[Data entries]
##############################

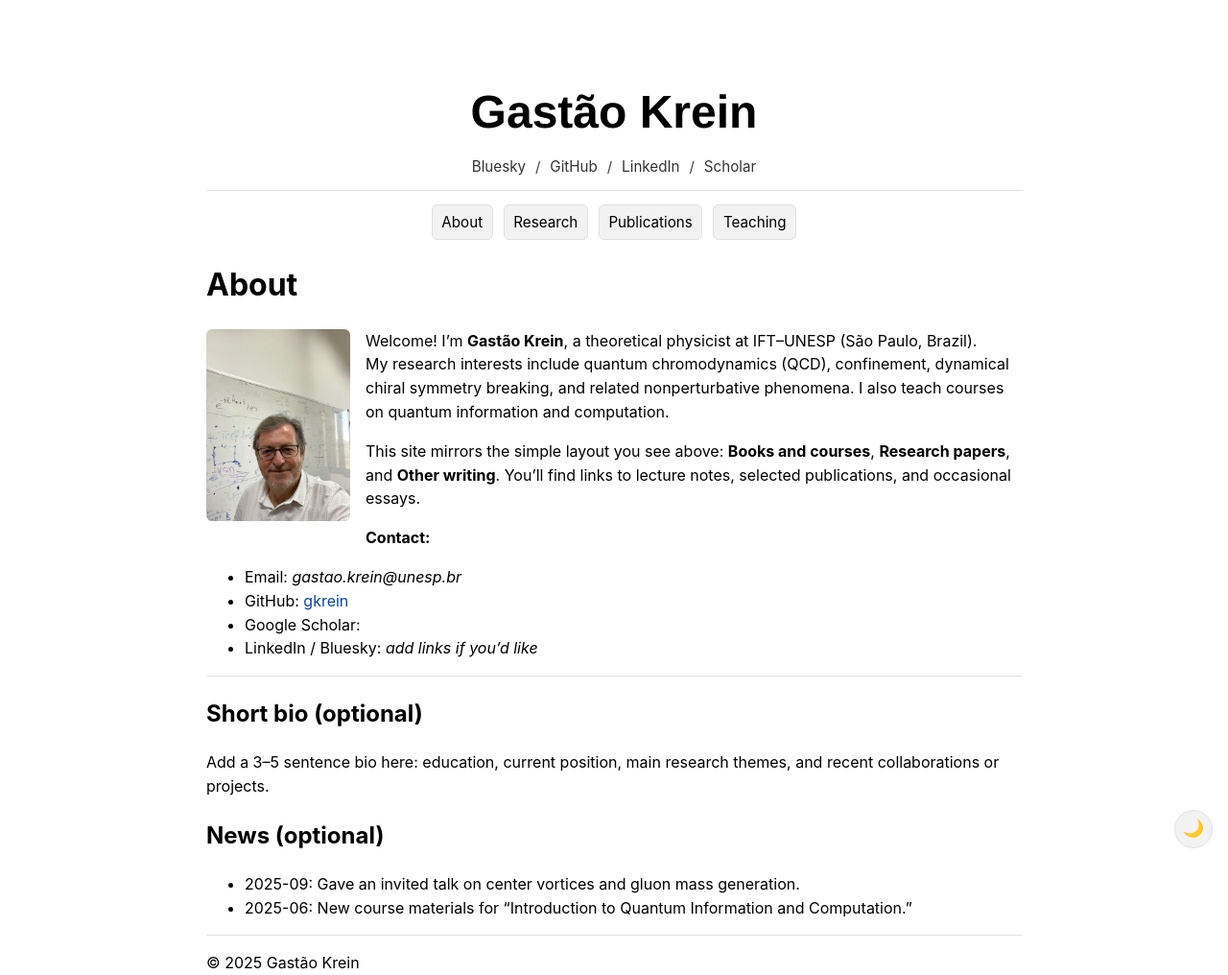
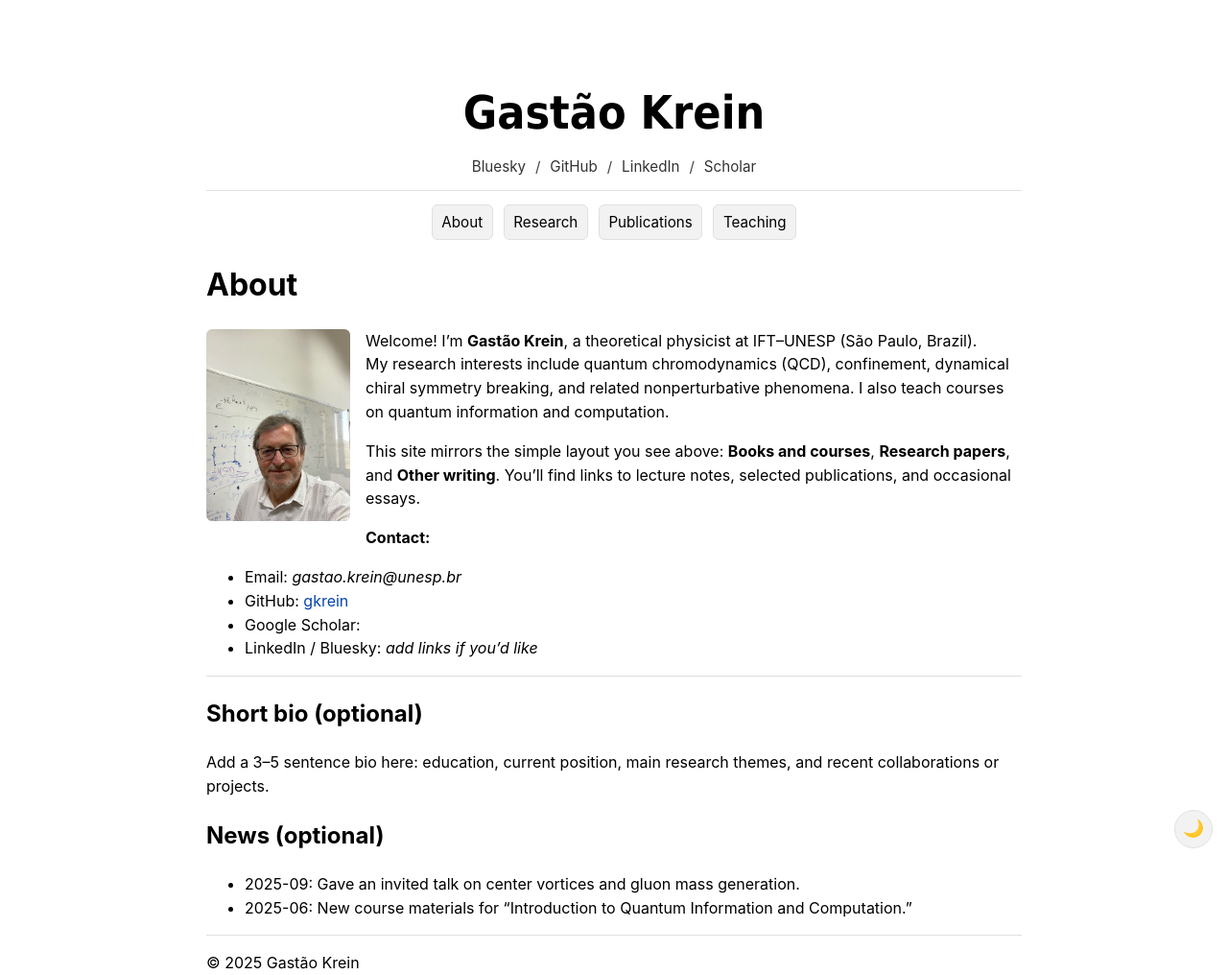
Before and after one commit to gkrein/gkrein.github.io, a Jekyll site: the page built from index.md, in a window 1280 px wide. Shown: the whole page at 96% size. Built offline with Jekyll 4.4.1, drawn with Linux system fonts in a browser that asks for light colours.

Commit message:
Update site.css

```diff
--- a/assets/css/site.css
+++ b/assets/css/site.css
@@ -39,7 +39,7 @@ a:hover { text-decoration: underline; }
 
 /* Masthead: centered name + centered social links */
 .masthead { text-align: center; margin-bottom: 0.75rem; }
-.masthead h1 { font-family: Helvetica, Georgia, serif; font-size: 3.0rem; margin-top: 5rem; margin-bottom: 0.5rem; font-weight: 600; }
+.masthead h1 { font-family: Tahoma, Helvetica, Georgia, serif; font-size: 3.0rem; margin-top: 5rem; margin-bottom: 0.5rem; font-weight: 600; }
 .masthead .social { font-size: 0.95rem; color: var(--muted-text); }
 .masthead .social a { color: var(--text-color); opacity: 0.8; }
 .masthead .social a:hover { opacity: 1; text-decoration: underline; }
```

##############################

> [Exercise]: Please repeat every record exactly, leaving the pictures out.

> [Result of the exercise]:
Before and after one commit to gkrein/gkrein.github.io, a Jekyll site: the page built from index.md, in a window 1280 px wide. Shown: the whole page at 96% size. Built offline with Jekyll 4.4.1, drawn with Linux system fonts in a browser that asks for light colours.

Commit message:
Update site.css

```diff
--- a/assets/css/site.css
+++ b/assets/css/site.css
@@ -39,7 +39,7 @@ a:hover { text-decoration: underline; }
 
 /* Masthead: centered name + centered social links */
 .masthead { text-align: center; margin-bottom: 0.75rem; }
-.masthead h1 { font-family: Helvetica, Georgia, serif; font-size: 3.0rem; margin-top: 5rem; margin-bottom: 0.5rem; font-weight: 600; }
+.masthead h1 { font-family: Tahoma, Helvetica, Georgia, serif; font-size: 3.0rem; margin-top: 5rem; margin-bottom: 0.5rem; font-weight: 600; }
 .masthead .social { font-size: 0.95rem; color: var(--muted-text); }
 .masthead .social a { color: var(--text-color); opacity: 0.8; }
 .masthead .social a:hover { opacity: 1; text-decoration: underline; }
```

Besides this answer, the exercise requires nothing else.